* **DIRECTIONS FOR THIS TASK**
The lines you need are those holding the word "index"; pull them from the material.

* **DATA PROVIDED**
§

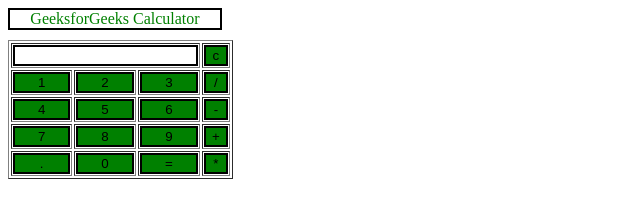
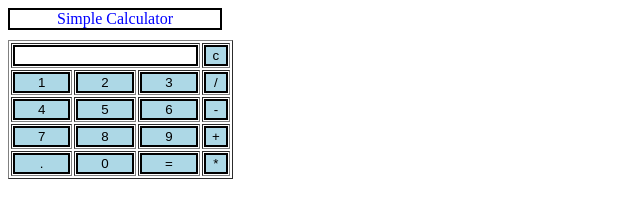
Before and after one commit to AjMarchitelli/OnePageCalculator, a plain HTML site: page index.html in a window 1280 px wide. Shown: the whole page, without its empty margins (0-640 px from the left). Drawn offline with Linux system fonts and the light colour scheme.

Commit message:
add styling

```diff
--- a/index.html
+++ b/index.html
@@ -23,13 +23,13 @@
          margin-bottom: 10px;
          text-align:center;
          width: 210px;
-         color:green;
+         color:blue;
          border: solid black 2px;
          }
 
          input[type="button"]
          {
-         background-color:green;
+         background-color:lightblue;
          color: black;
          border: solid black 2px;
          width:100%
@@ -45,7 +45,7 @@
    </head>
    <!-- create table -->
    <body>
-      <div class = title >GeeksforGeeks Calculator</div>
+      <div class = title >Simple Calculator</div>
       <table border="1">
          <tr>
             <td colspan="3"><input type="text" id="result"/></td>
@@ -75,7 +75,6 @@
          <tr>
             <td><input type="button" value="." onclick="dis('.')"/> </td>
             <td><input type="button" value="0" onclick="dis('0')"/> </td>
-            <!-- solve function call function solve to evaluate value -->
             <td><input type="button" value="=" onclick="solve()"/> </td>
             <td><input type="button" value="*" onclick="dis('*')"/> </td>
          </tr>
```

§

* **WRITTEN SOLUTION**
Before and after one commit to AjMarchitelli/OnePageCalculator, a plain HTML site: page index.html in a window 1280 px wide. Shown: the whole page, without its empty margins (0-640 px from the left). Drawn offline with Linux system fonts and the light colour scheme.
--- a/index.html
+++ b/index.html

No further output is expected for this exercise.